§ Instructions for the task:
Please return each entry exactly as it appears, but not the pictures.

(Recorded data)
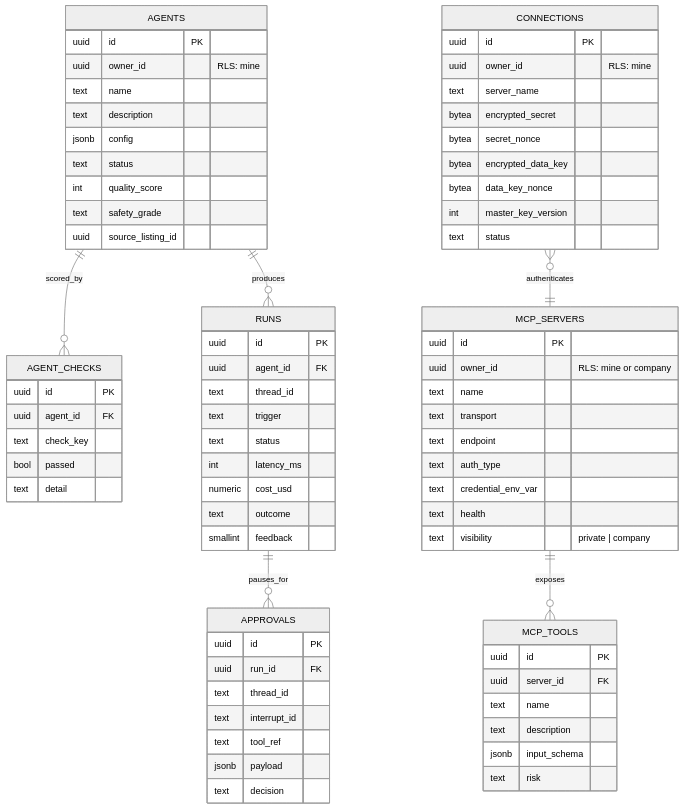
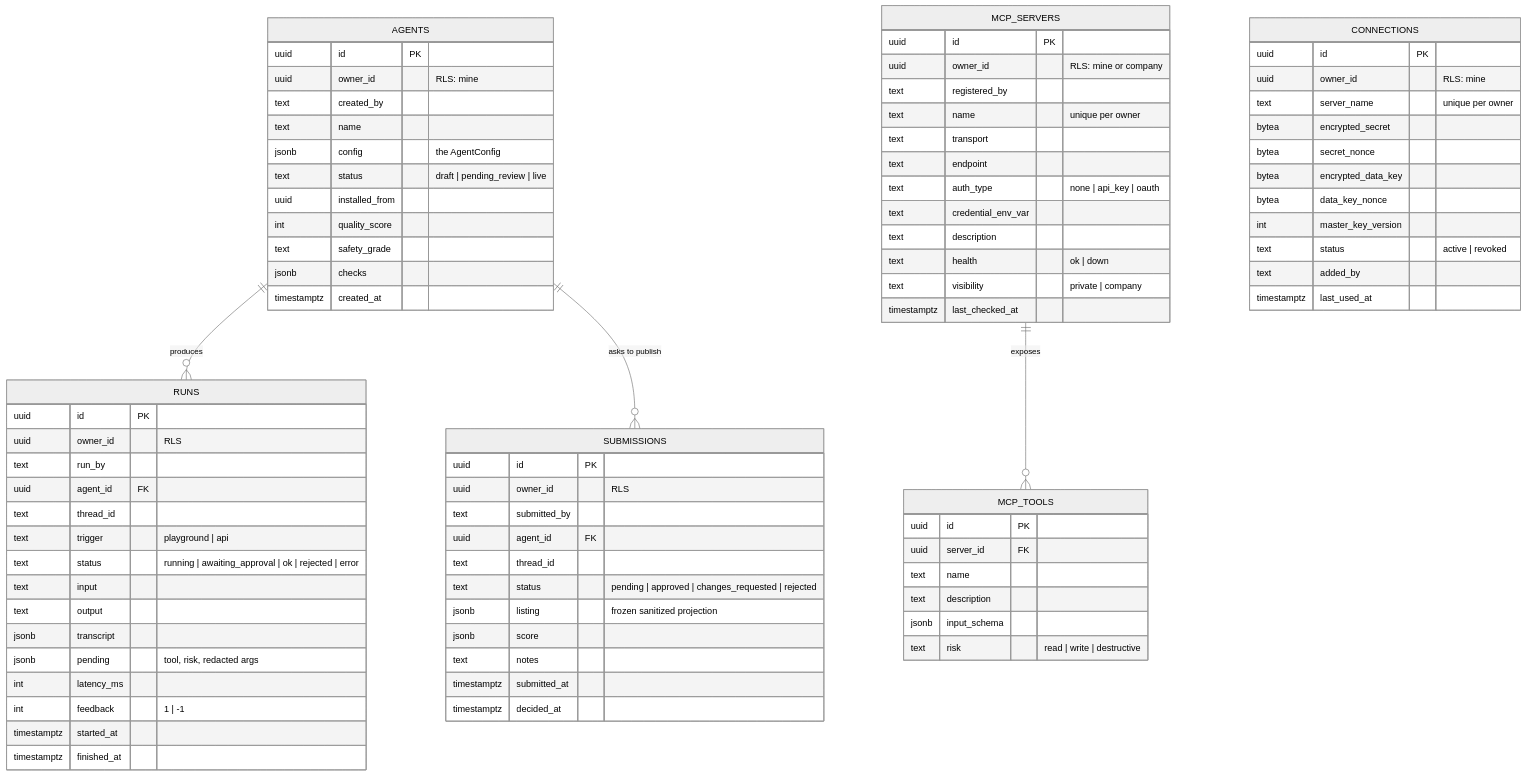
Diagram 11 of 15 in docs/DESIGN.md (Shivanilarokar/AgentPlatformCapstone), drawn with Mermaid (neutral theme) before and after one commit. The commit also changed other lines of this file and 44 other files, not shown here.

Commit message:
Builder says what the registry lacks; company admin shares servers; readable *_by columns; sign-up create/join; docs and report as built

````diff
--- a/docs/DESIGN.md
+++ b/docs/DESIGN.md
@@ -465,77 +385,13 @@
 ```mermaid
 erDiagram
-    AGENTS ||--o{ AGENT_CHECKS : scored_by
     AGENTS ||--o{ RUNS : produces
-    RUNS ||--o{ APPROVALS : pauses_for
+    AGENTS ||--o{ SUBMISSIONS : "asks to publish"
     MCP_SERVERS ||--o{ MCP_TOOLS : exposes
-    CONNECTIONS }o--|| MCP_SERVERS : authenticates
 
-    AGENTS {
-        uuid id PK
-        uuid owner_id "RLS: mine"
-        text name
-        text description
-        jsonb config
-        text status
-        int quality_score
-        text safety_grade
-        uuid source_listing_id
-    }
-    AGENT_CHECKS {
-        uuid id PK
-        uuid agent_id FK
-        text check_key
-        bool passed
-        text detail
-    }
-    RUNS {
-        uuid id PK
-        uuid agent_id FK
-        text thread_id
-        text trigger
-        text status
-        int latency_ms
-        numeric cost_usd
-        text outcome
-        smallint feedback
-    }
-    APPROVALS {
-        uuid id PK
-        uuid run_id FK
-        text thread_id
-        text interrupt_id
-        text tool_ref
-        jsonb payload
-        text decision
-    }
-    CONNECTIONS {
-        uuid id PK
-        uuid owner_id "RLS: mine"
-        text server_name
-        bytea encrypted_secret
-        bytea secret_nonce
-        bytea encrypted_data_key
-        bytea data_key_nonce
-        int master_key_version
-        text status
-    }
-    MCP_SERVERS {
-        uuid id PK
-        uuid owner_id "RLS: mine or company"
-        text name
-        text transport
-        text endpoint
-        text auth_type
-        text credential_env_var
-        text health
-        text visibility "private | company"
-    }
-    MCP_TOOLS {
-        uuid id PK
-        uuid server_id FK
-        text name
-        text description
-        jsonb input_schema
-        text risk
-    }
+    AGENTS { uuid id PK  uuid owner_id "RLS: mine"  text created_by  text name  jsonb config "the AgentConfig"  text status "draft | pending_review | live"  uuid installed_from  int quality_score  text safety_grade  jsonb checks  timestamptz created_at }
+    RUNS { uuid id PK  uuid owner_id "RLS"  text run_by  uuid agent_id FK  text thread_id  text trigger "playground | api"  text status "running | awaiting_approval | ok | rejected | error"  text input  text output  jsonb transcript  jsonb pending "tool, risk, redacted args"  int latency_ms  int feedback "1 | -1"  timestamptz started_at  timestamptz finished_at }
+    SUBMISSIONS { uuid id PK  uuid owner_id "RLS"  text submitted_by  uuid agent_id FK  text thread_id  text status "pending | approved | changes_requested | rejected"  jsonb listing "frozen sanitized projection"  jsonb score  text notes  timestamptz submitted_at  timestamptz decided_at }
+    MCP_SERVERS { uuid id PK  uuid owner_id "RLS: mine or company"  text registered_by  text name "unique per owner"  text transport  text endpoint  text auth_type "none | api_key | oauth"  text credential_env_var  text description  text health "ok | down"  text visibility "private | company"  timestamptz last_checked_at }
+    MCP_TOOLS { uuid id PK  uuid server_id FK  text name  text description  jsonb input_schema  text risk "read | write | destructive" }
+    CONNECTIONS { uuid id PK  uuid owner_id "RLS: mine"  text server_name "unique per owner"  bytea encrypted_secret  bytea secret_nonce  bytea encrypted_data_key  bytea data_key_nonce  int master_key_version  text status "active | revoked"  text added_by  timestamptz last_used_at }
 ```
````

§ Response area:
Diagram 11 of 15 in docs/DESIGN.md (Shivanilarokar/AgentPlatformCapstone), drawn with Mermaid (neutral theme) before and after one commit. The commit also changed other lines of this file and 44 other files, not shown here.

Commit message:
Builder says what the registry lacks; company admin shares servers; readable *_by columns; sign-up create/join; docs and report as built

````diff
--- a/docs/DESIGN.md
+++ b/docs/DESIGN.md
@@ -465,77 +385,13 @@
 ```mermaid
 erDiagram
-    AGENTS ||--o{ AGENT_CHECKS : scored_by
     AGENTS ||--o{ RUNS : produces
-    RUNS ||--o{ APPROVALS : pauses_for
+    AGENTS ||--o{ SUBMISSIONS : "asks to publish"
     MCP_SERVERS ||--o{ MCP_TOOLS : exposes
-    CONNECTIONS }o--|| MCP_SERVERS : authenticates
 
-    AGENTS {
-        uuid id PK
-        uuid owner_id "RLS: mine"
-        text name
-        text description
-        jsonb config
-        text status
-        int quality_score
-        text safety_grade
-        uuid source_listing_id
-    }
-    AGENT_CHECKS {
-        uuid id PK
-        uuid agent_id FK
-        text check_key
-        bool passed
-        text detail
-    }
-    RUNS {
-        uuid id PK
-        uuid agent_id FK
-        text thread_id
-        text trigger
-        text status
-        int latency_ms
-        numeric cost_usd
-        text outcome
-        smallint feedback
-    }
-    APPROVALS {
-        uuid id PK
-        uuid run_id FK
-        text thread_id
-        text interrupt_id
-        text tool_ref
-        jsonb payload
-        text decision
-    }
-    CONNECTIONS {
-        uuid id PK
-        uuid owner_id "RLS: mine"
-        text server_name
-        bytea encrypted_secret
-        bytea secret_nonce
-        bytea encrypted_data_key
-        bytea data_key_nonce
-        int master_key_version
-        text status
-    }
-    MCP_SERVERS {
-        uuid id PK
-        uuid owner_id "RLS: mine or company"
-        text name
-        text transport
-        text endpoint
-        text auth_type
-        text credential_env_var
-        text health
-        text visibility "private | company"
-    }
-    MCP_TOOLS {
-        uuid id PK
-        uuid server_id FK
-        text name
-        text description
-        jsonb input_schema
-        text risk
-    }
+    AGENTS { uuid id PK  uuid owner_id "RLS: mine"  text created_by  text name  jsonb config "the AgentConfig"  text status "draft | pending_review | live"  uuid installed_from  int quality_score  text safety_grade  jsonb checks  timestamptz created_at }
+    RUNS { uuid id PK  uuid owner_id "RLS"  text run_by  uuid agent_id FK  text thread_id  text trigger "playground | api"  text status "running | awaiting_approval | ok | rejected | error"  text input  text output  jsonb transcript  jsonb pending "tool, risk, redacted args"  int latency_ms  int feedback "1 | -1"  timestamptz started_at  timestamptz finished_at }
+    SUBMISSIONS { uuid id PK  uuid owner_id "RLS"  text submitted_by  uuid agent_id FK  text thread_id  text status "pending | approved | changes_requested | rejected"  jsonb listing "frozen sanitized projection"  jsonb score  text notes  timestamptz submitted_at  timestamptz decided_at }
+    MCP_SERVERS { uuid id PK  uuid owner_id "RLS: mine or company"  text registered_by  text name "unique per owner"  text transport  text endpoint  text auth_type "none | api_key | oauth"  text credential_env_var  text description  text health "ok | down"  text visibility "private | company"  timestamptz last_checked_at }
+    MCP_TOOLS { uuid id PK  uuid server_id FK  text name  text description  jsonb input_schema  text risk "read | write | destructive" }
+    CONNECTIONS { uuid id PK  uuid owner_id "RLS: mine"  text server_name "unique per owner"  bytea encrypted_secret  bytea secret_nonce  bytea encrypted_data_key  bytea data_key_nonce  int master_key_version  text status "active | revoked"  text added_by  timestamptz last_used_at }
 ```
````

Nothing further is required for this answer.